Image comparison data =

▬▬▬

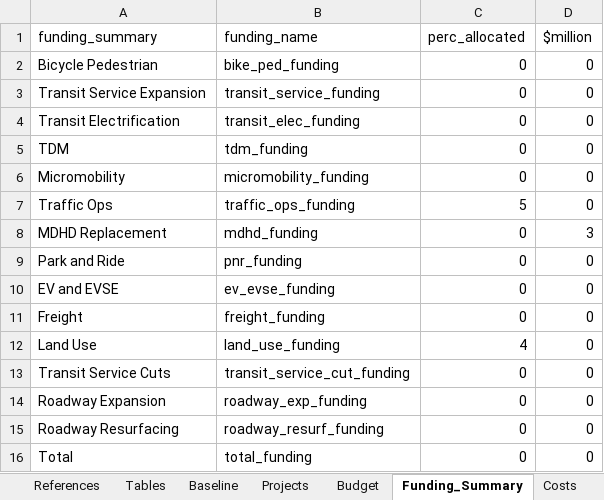
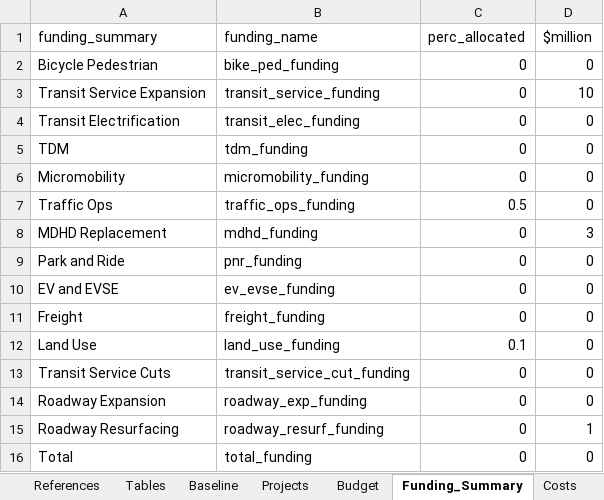
Before and after one commit to camsys/TEACART, an Excel workbook: data/2.User_Inputs.xlsx, sheet Funding_Summary, drawn as a sheet; values as stored, in another font and other column widths than the file's, no borders; the diff names each change by its address in the sheet, - before the commit and + after, or states it on an @@ line.

```diff
--- a/data/2.User_Inputs.xlsx (sheet Funding_Summary)
+++ b/data/2.User_Inputs.xlsx (sheet Funding_Summary)
-D3 ($million): 0
+D3 ($million): 10
-C7 (perc_allocated): 5
+C7 (perc_allocated): 0.5
-C12 (perc_allocated): 4
+C12 (perc_allocated): 0.1
-D15 ($million): 0
+D15 ($million): 1
```
Also changed, not shown: 1 other file.
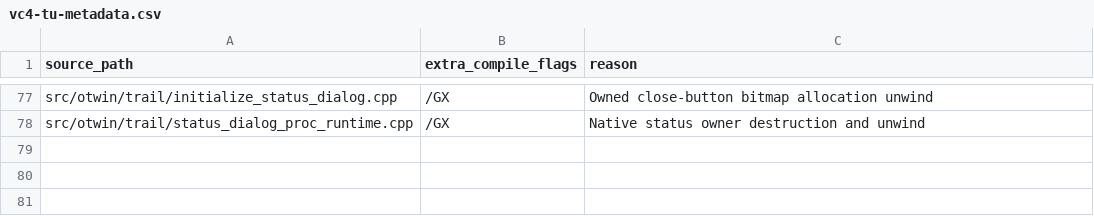
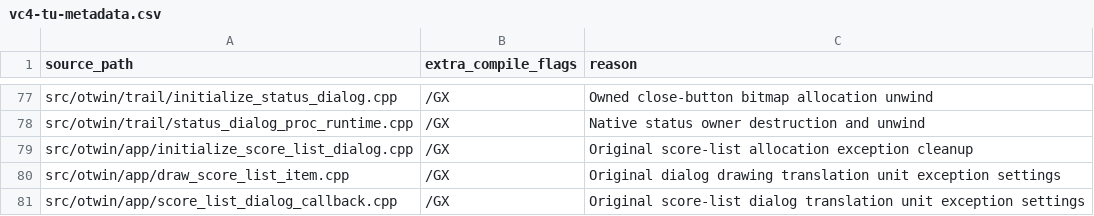
Before and after one commit to jwfeniello/oregontrail-win32-decomp, a CSV file: tools/otmatch/vc4-tu-metadata.csv, drawn as a sheet; only a part is shown, gaps mark what is left out.

```diff
--- a/tools/otmatch/vc4-tu-metadata.csv
+++ b/tools/otmatch/vc4-tu-metadata.csv
@@ -78 +78,4 @@
 "src/otwin/trail/status_dialog_proc_runtime.cpp","/GX","Native status owner destruction and unwind"
+"src/otwin/app/initialize_score_list_dialog.cpp","/GX","Original score-list allocation exception cleanup"
+"src/otwin/app/draw_score_list_item.cpp","/GX","Original dialog drawing translation unit exception settings"
+"src/otwin/app/score_list_dialog_callback.cpp","/GX","Original score-list dialog translation unit exception settings"
```
Also changed, not shown: tools/otmatch/functions.vc40-real-cpp.csv, 16 other files.
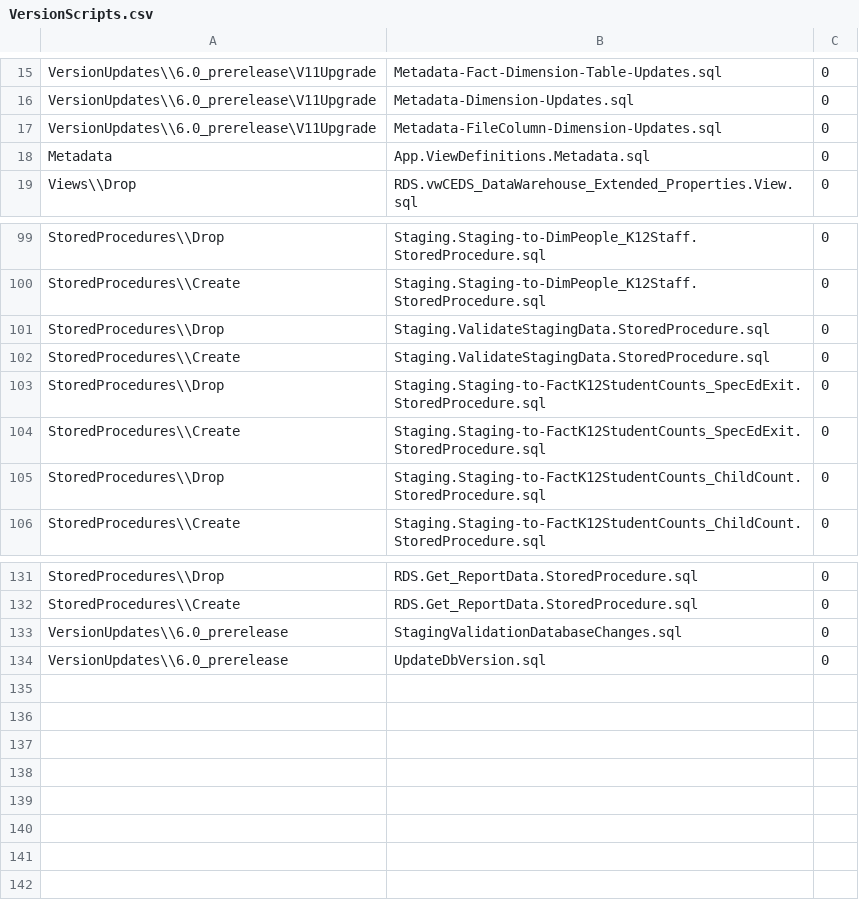
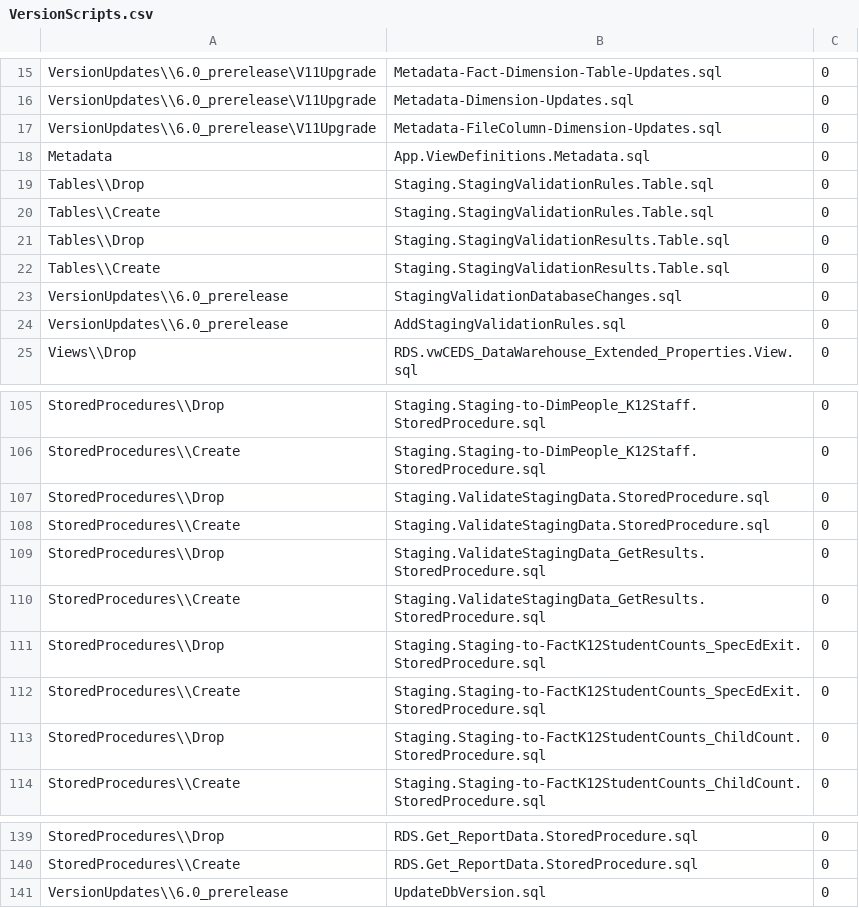
Before and after one commit to CEDS-Collaborative-Exchange/Generate, a CSV file: generate.database/VersionUpdates/6.0_prerelease/VersionScripts.csv, drawn as a sheet; only a part is shown, gaps mark what is left out.

Commit message:
Cleaned up update error messages related to Staging Validation.  Several tables and procedures were missing from the code base.

```diff
--- a/generate.database/VersionUpdates/6.0_prerelease/VersionScripts.csv
+++ b/generate.database/VersionUpdates/6.0_prerelease/VersionScripts.csv
@@ -18,2 +18,8 @@ VersionUpdates\\6.0_prerelease\V11Upgrade,Metadata-FileColumn-Dimension-Updates.
 Metadata,App.ViewDefinitions.Metadata.sql,0
+Tables\\Drop,Staging.StagingValidationRules.Table.sql,0
+Tables\\Create,Staging.StagingValidationRules.Table.sql,0
+Tables\\Drop,Staging.StagingValidationResults.Table.sql,0
+Tables\\Create,Staging.StagingValidationResults.Table.sql,0
+VersionUpdates\\6.0_prerelease,StagingValidationDatabaseChanges.sql,0
+VersionUpdates\\6.0_prerelease,AddStagingValidationRules.sql,0
 Views\\Drop,RDS.vwCEDS_DataWarehouse_Extended_Properties.View.sql,0
@@ -102,2 +108,4 @@ StoredProcedures\\Drop,Staging.ValidateStagingData.StoredProcedure.sql,0
 StoredProcedures\\Create,Staging.ValidateStagingData.StoredProcedure.sql,0
+StoredProcedures\\Drop,Staging.ValidateStagingData_GetResults.StoredProcedure.sql,0
+StoredProcedures\\Create,Staging.ValidateStagingData_GetResults.StoredProcedure.sql,0
 StoredProcedures\\Drop,Staging.Staging-to-FactK12StudentCounts_SpecEdExit.StoredProcedure.sql,0
@@ -132,3 +140,2 @@ StoredProcedures\\Drop,RDS.Get_ReportData.StoredProcedure.sql,0
 StoredProcedures\\Create,RDS.Get_ReportData.StoredProcedure.sql,0
-VersionUpdates\\6.0_prerelease,StagingValidationDatabaseChanges.sql,0
 VersionUpdates\\6.0_prerelease,UpdateDbVersion.sql,0
```
Also changed, not shown: 2 other files.
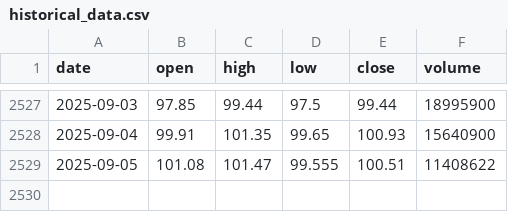
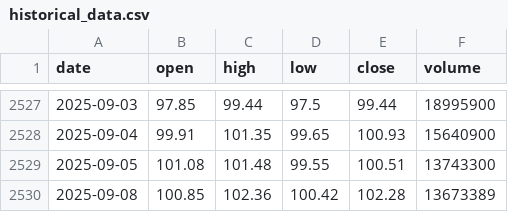
Before and after one commit to LukeGSW/AnalisiCiclica-WMT, a CSV file: data/WMT/historical_data.csv, drawn as a sheet; only a part is shown, gaps mark what is left out.

```diff
--- a/data/WMT/historical_data.csv
+++ b/data/WMT/historical_data.csv
@@ -2528,2 +2528,3 @@ date,open,high,low,close,volume
 2025-09-04,99.91,101.35,99.65,100.93,15640900
-2025-09-05,101.08,101.47,99.555,100.51,11408622
+2025-09-05,101.08,101.48,99.55,100.51,13743300
+2025-09-08,100.85,102.36,100.42,102.28,13673389
```
Also changed, not shown: data/WMT/signals.csv, 3 other files.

▬▬▬

What the task requires =
All the records above need to be given again word for word. Skip the pictures.

Task solution =
Before and after one commit to camsys/TEACART, an Excel workbook: data/2.User_Inputs.xlsx, sheet Funding_Summary, drawn as a sheet; values as stored, in another font and other column widths than the file's, no borders; the diff names each change by its address in the sheet, - before the commit and + after, or states it on an @@ line.

```diff
--- a/data/2.User_Inputs.xlsx (sheet Funding_Summary)
+++ b/data/2.User_Inputs.xlsx (sheet Funding_Summary)
-D3 ($million): 0
+D3 ($million): 10
-C7 (perc_allocated): 5
+C7 (perc_allocated): 0.5
-C12 (perc_allocated): 4
+C12 (perc_allocated): 0.1
-D15 ($million): 0
+D15 ($million): 1
```
Also changed, not shown: 1 other file.
Before and after one commit to jwfeniello/oregontrail-win32-decomp, a CSV file: tools/otmatch/vc4-tu-metadata.csv, drawn as a sheet; only a part is shown, gaps mark what is left out.

```diff
--- a/tools/otmatch/vc4-tu-metadata.csv
+++ b/tools/otmatch/vc4-tu-metadata.csv
@@ -78 +78,4 @@
 "src/otwin/trail/status_dialog_proc_runtime.cpp","/GX","Native status owner destruction and unwind"
+"src/otwin/app/initialize_score_list_dialog.cpp","/GX","Original score-list allocation exception cleanup"
+"src/otwin/app/draw_score_list_item.cpp","/GX","Original dialog drawing translation unit exception settings"
+"src/otwin/app/score_list_dialog_callback.cpp","/GX","Original score-list dialog translation unit exception settings"
```
Also changed, not shown: tools/otmatch/functions.vc40-real-cpp.csv, 16 other files.
Before and after one commit to CEDS-Collaborative-Exchange/Generate, a CSV file: generate.database/VersionUpdates/6.0_prerelease/VersionScripts.csv, drawn as a sheet; only a part is shown, gaps mark what is left out.

Commit message:
Cleaned up update error messages related to Staging Validation.  Several tables and procedures were missing from the code base.

```diff
--- a/generate.database/VersionUpdates/6.0_prerelease/VersionScripts.csv
+++ b/generate.database/VersionUpdates/6.0_prerelease/VersionScripts.csv
@@ -18,2 +18,8 @@ VersionUpdates\\6.0_prerelease\V11Upgrade,Metadata-FileColumn-Dimension-Updates.
 Metadata,App.ViewDefinitions.Metadata.sql,0
+Tables\\Drop,Staging.StagingValidationRules.Table.sql,0
+Tables\\Create,Staging.StagingValidationRules.Table.sql,0
+Tables\\Drop,Staging.StagingValidationResults.Table.sql,0
+Tables\\Create,Staging.StagingValidationResults.Table.sql,0
+VersionUpdates\\6.0_prerelease,StagingValidationDatabaseChanges.sql,0
+VersionUpdates\\6.0_prerelease,AddStagingValidationRules.sql,0
 Views\\Drop,RDS.vwCEDS_DataWarehouse_Extended_Properties.View.sql,0
@@ -102,2 +108,4 @@ StoredProcedures\\Drop,Staging.ValidateStagingData.StoredProcedure.sql,0
 StoredProcedures\\Create,Staging.ValidateStagingData.StoredProcedure.sql,0
+StoredProcedures\\Drop,Staging.ValidateStagingData_GetResults.StoredProcedure.sql,0
+StoredProcedures\\Create,Staging.ValidateStagingData_GetResults.StoredProcedure.sql,0
 StoredProcedures\\Drop,Staging.Staging-to-FactK12StudentCounts_SpecEdExit.StoredProcedure.sql,0
@@ -132,3 +140,2 @@ StoredProcedures\\Drop,RDS.Get_ReportData.StoredProcedure.sql,0
 StoredProcedures\\Create,RDS.Get_ReportData.StoredProcedure.sql,0
-VersionUpdates\\6.0_prerelease,StagingValidationDatabaseChanges.sql,0
 VersionUpdates\\6.0_prerelease,UpdateDbVersion.sql,0
```
Also changed, not shown: 2 other files.
Before and after one commit to LukeGSW/AnalisiCiclica-WMT, a CSV file: data/WMT/historical_data.csv, drawn as a sheet; only a part is shown, gaps mark what is left out.

```diff
--- a/data/WMT/historical_data.csv
+++ b/data/WMT/historical_data.csv
@@ -2528,2 +2528,3 @@ date,open,high,low,close,volume
 2025-09-04,99.91,101.35,99.65,100.93,15640900
-2025-09-05,101.08,101.47,99.555,100.51,11408622
+2025-09-05,101.08,101.48,99.55,100.51,13743300
+2025-09-08,100.85,102.36,100.42,102.28,13673389
```
Also changed, not shown: data/WMT/signals.csv, 3 other files.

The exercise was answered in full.